A U-TURN on a curry house that employed illegal workers was due to a lack of police evidence, councillors have said. 

Miah’s of Pangbourne, on 26 Reading Road, has kept its premises licence to sell alcohol, after West Berkshire Council reversed its previous decision to revoke it. 

Immigration enforcement officers found three people working in the restaurant in August last year, and which led to the council revoking the licence last October. 

But because of a mistake — four councillors sat on the licensing sub-committee last year instead of the legally required three — that decision was invalid and the review had to be reheard.

This time round, when the committee met on October 16, councillors decided that the evidence was now out of date. The reasons for the decision were published a week after the meeting. 

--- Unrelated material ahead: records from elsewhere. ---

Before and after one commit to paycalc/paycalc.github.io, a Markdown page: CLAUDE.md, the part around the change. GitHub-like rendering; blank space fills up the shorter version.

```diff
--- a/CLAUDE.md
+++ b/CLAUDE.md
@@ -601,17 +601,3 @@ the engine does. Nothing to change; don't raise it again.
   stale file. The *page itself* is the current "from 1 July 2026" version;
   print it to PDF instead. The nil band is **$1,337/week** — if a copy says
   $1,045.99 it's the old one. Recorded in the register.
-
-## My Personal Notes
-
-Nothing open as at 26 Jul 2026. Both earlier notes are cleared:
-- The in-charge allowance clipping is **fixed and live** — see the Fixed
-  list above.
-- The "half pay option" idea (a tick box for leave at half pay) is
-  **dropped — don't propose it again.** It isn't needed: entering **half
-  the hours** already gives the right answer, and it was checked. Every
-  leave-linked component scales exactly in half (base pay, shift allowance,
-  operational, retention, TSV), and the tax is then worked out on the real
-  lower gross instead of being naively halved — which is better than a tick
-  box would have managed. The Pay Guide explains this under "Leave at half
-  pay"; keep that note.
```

The decision said that no ‘written representations were submitted into evidence in the last twelve months’. “The licensing sub-committee felt there was a lack of evidence in this regard.”

The committee ‘acknowledged the seriousness of the evidence of illegal working’, and noted ‘there had been another incident of illegal working’ at another Miah’s restaurant at Spencer’s Wood on August 31, this year. 

It also noted that when Thames Valley Police visited the Pangbourne restaurant on August 11, this year, ‘there was evidence of poor practices and a lack of due diligence’. However, the police did not then find a breach of the licensing conditions or evidence of illegal working. 

The decision said ‘there was not sufficient evidence’ for revocation, but instead chose to tighten the licence conditions — including better paperwork to prove staff have the right to work in the UK. 

The licensing sub-committee at West Berkshire Council takes five working days to decide on licence reviews; this contrasts with Reading Borough and Bracknell Forest councils, which make decisions on the same day as hearing the review.